Look through the entries below and count every line in which "indices" appears; reply with the number only.

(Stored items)
= Beginning of Section =

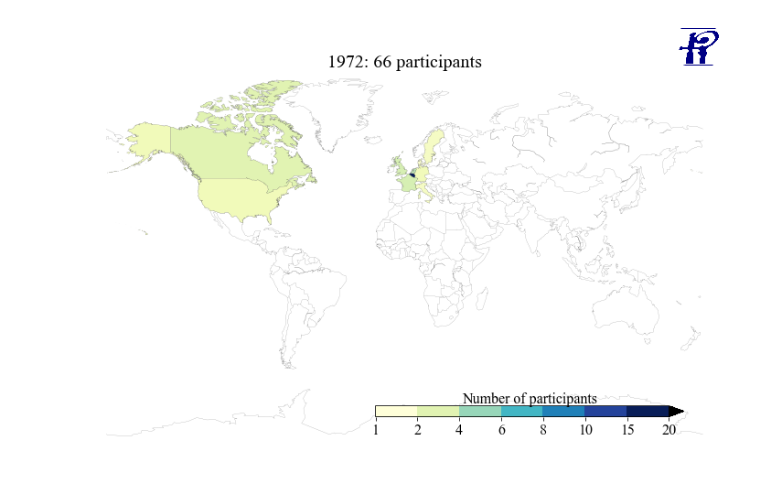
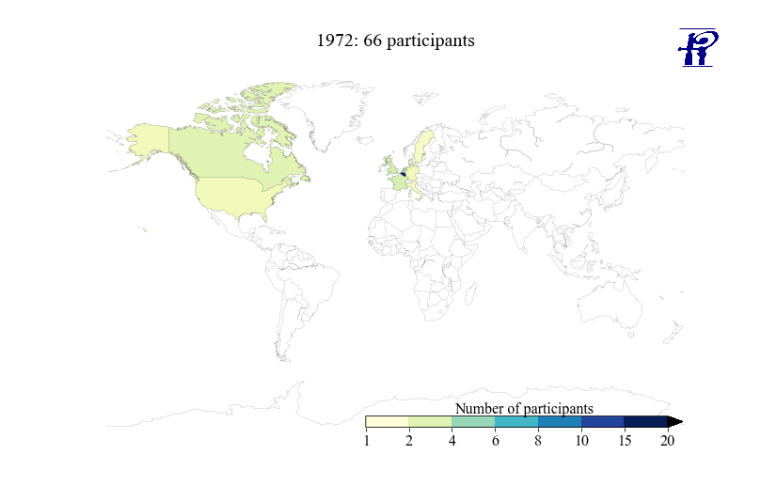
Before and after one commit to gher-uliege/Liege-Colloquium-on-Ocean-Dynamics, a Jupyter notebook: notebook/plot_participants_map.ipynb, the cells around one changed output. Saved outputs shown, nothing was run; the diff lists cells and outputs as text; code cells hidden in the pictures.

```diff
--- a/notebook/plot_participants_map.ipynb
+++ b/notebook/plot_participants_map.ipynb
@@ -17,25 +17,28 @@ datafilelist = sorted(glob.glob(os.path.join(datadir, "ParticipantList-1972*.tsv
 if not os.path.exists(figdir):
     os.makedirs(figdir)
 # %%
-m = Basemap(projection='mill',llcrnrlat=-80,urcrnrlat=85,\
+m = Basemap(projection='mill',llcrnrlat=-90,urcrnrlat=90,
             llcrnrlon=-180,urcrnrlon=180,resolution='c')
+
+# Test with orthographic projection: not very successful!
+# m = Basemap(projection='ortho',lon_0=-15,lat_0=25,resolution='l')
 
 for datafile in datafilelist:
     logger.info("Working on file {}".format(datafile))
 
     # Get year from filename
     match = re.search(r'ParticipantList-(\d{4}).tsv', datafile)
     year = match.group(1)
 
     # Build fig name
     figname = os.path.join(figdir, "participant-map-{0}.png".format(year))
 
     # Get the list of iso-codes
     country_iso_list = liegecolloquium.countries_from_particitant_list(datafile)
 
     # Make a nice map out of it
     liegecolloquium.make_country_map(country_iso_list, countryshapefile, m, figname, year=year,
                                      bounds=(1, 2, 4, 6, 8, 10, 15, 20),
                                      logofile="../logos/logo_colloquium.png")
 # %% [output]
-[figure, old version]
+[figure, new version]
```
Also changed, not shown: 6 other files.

= End of Section =
= Beginning of Section =

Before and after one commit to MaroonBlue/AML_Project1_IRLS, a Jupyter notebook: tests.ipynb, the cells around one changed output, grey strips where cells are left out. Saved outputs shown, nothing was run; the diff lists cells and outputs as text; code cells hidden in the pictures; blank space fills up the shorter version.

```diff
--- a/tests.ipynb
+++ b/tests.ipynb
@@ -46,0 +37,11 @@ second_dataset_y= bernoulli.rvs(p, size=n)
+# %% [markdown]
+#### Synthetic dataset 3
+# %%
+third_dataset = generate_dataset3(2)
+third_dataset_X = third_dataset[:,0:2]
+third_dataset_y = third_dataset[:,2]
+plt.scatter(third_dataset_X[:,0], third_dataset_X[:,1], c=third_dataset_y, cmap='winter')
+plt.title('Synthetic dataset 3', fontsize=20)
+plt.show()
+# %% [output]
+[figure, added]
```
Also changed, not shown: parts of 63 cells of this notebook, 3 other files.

= End of Section =
= Beginning of Section =

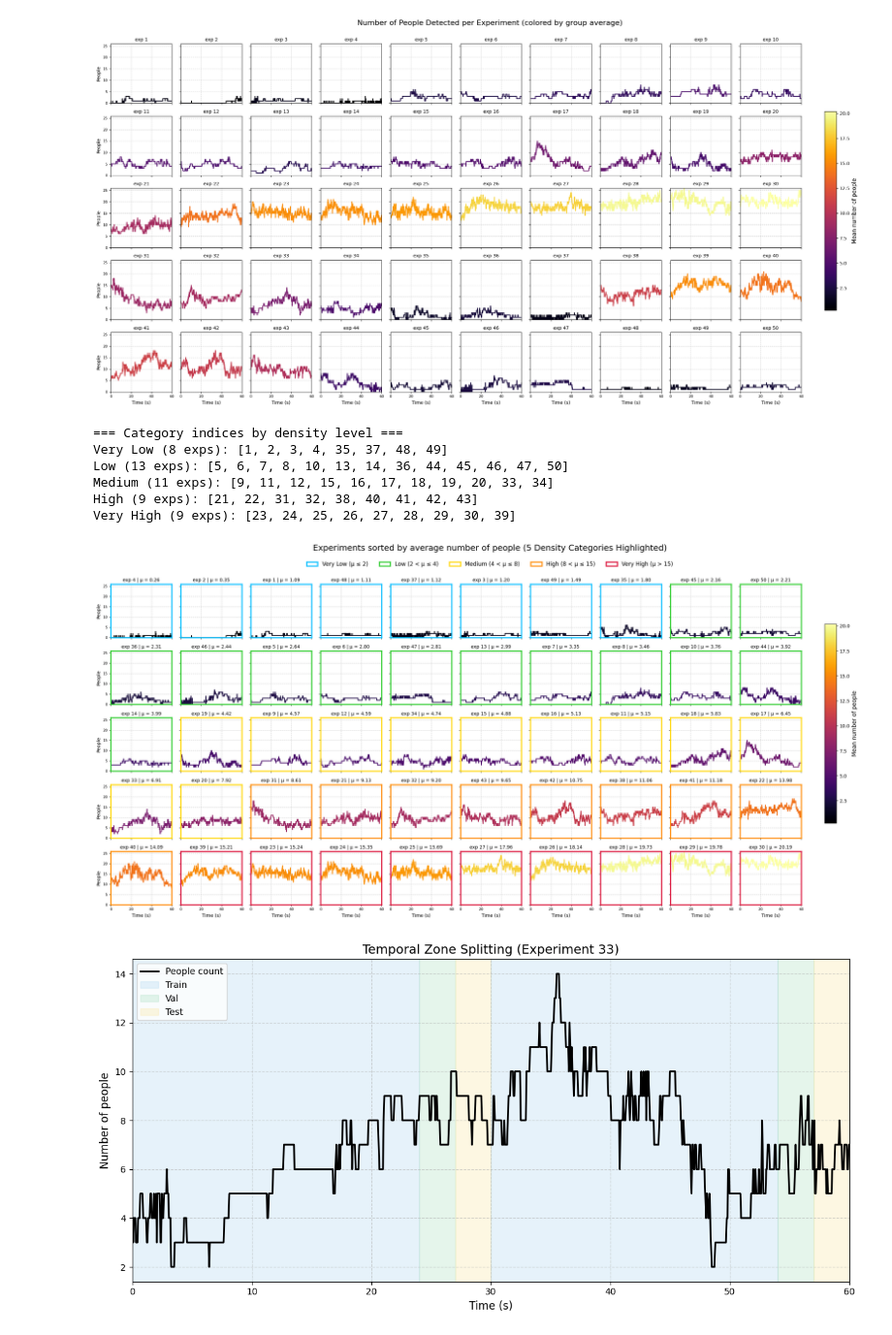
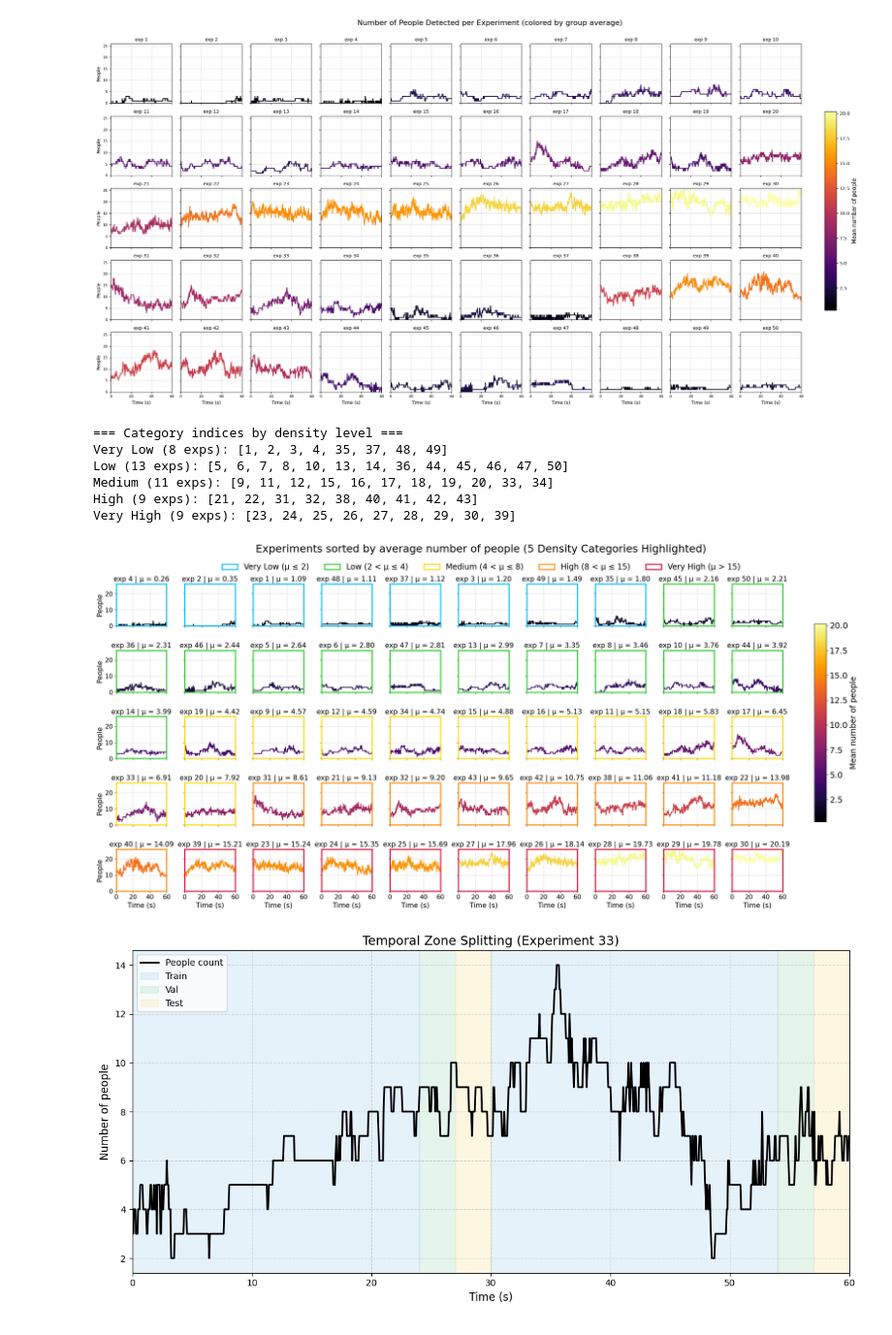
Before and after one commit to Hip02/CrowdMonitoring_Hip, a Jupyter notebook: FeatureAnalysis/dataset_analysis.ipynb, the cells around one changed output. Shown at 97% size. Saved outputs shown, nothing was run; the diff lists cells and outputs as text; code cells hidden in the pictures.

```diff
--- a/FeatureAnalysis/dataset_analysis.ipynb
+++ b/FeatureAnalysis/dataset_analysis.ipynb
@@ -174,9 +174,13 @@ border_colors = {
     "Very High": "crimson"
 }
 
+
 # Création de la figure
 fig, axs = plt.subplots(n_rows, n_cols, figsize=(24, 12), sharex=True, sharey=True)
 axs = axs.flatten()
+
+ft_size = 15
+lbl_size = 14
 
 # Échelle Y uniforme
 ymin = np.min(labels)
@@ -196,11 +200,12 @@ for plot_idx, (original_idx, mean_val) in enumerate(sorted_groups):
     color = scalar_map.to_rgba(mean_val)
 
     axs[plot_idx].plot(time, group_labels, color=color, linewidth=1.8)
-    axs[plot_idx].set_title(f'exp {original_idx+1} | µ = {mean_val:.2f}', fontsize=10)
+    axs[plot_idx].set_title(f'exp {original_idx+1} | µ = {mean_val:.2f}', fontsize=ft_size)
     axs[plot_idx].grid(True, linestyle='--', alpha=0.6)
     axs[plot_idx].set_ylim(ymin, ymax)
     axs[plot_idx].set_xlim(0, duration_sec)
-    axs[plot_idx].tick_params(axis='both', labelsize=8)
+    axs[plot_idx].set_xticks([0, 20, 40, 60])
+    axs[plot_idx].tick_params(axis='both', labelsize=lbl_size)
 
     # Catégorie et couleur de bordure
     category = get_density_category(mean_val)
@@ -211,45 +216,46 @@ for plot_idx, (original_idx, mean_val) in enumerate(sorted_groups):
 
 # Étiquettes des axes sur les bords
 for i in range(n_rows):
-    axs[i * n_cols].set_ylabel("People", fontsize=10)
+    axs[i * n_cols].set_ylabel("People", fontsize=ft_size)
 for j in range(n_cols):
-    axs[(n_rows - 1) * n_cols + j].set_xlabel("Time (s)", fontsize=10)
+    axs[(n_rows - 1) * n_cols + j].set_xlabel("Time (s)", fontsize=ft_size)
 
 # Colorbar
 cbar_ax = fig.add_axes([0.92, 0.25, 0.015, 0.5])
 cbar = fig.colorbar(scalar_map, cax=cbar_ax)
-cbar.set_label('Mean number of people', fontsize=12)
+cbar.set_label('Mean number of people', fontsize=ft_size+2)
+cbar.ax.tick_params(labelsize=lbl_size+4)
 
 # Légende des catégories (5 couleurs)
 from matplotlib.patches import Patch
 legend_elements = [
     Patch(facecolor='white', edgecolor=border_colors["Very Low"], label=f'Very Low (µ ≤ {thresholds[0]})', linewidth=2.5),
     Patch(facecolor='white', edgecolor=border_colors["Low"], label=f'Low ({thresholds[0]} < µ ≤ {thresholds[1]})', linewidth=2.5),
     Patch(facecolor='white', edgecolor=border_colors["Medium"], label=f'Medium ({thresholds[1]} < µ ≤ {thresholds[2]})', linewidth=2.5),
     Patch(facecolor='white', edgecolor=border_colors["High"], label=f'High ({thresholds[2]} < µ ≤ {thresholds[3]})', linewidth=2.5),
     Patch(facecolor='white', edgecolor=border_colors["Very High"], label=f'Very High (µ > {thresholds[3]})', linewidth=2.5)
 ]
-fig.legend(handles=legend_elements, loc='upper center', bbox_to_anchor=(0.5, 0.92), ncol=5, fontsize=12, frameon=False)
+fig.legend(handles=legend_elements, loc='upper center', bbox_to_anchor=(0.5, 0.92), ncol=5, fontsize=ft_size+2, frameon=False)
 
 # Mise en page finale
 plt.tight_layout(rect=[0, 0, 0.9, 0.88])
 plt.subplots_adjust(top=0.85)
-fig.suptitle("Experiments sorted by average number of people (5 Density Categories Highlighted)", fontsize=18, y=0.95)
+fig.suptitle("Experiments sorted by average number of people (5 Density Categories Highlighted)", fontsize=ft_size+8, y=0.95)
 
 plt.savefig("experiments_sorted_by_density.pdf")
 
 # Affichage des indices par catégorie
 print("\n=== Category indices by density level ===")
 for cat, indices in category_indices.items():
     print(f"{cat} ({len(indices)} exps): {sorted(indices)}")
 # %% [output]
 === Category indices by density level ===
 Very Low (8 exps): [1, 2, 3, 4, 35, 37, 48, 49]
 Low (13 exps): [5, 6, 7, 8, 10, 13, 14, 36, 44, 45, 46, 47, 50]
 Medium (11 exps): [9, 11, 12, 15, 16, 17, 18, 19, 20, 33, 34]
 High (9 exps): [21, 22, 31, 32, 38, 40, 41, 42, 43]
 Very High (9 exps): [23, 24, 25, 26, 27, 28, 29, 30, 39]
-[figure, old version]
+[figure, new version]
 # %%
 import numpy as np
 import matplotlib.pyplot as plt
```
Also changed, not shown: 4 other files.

= End of Section =

- _Result below_: 5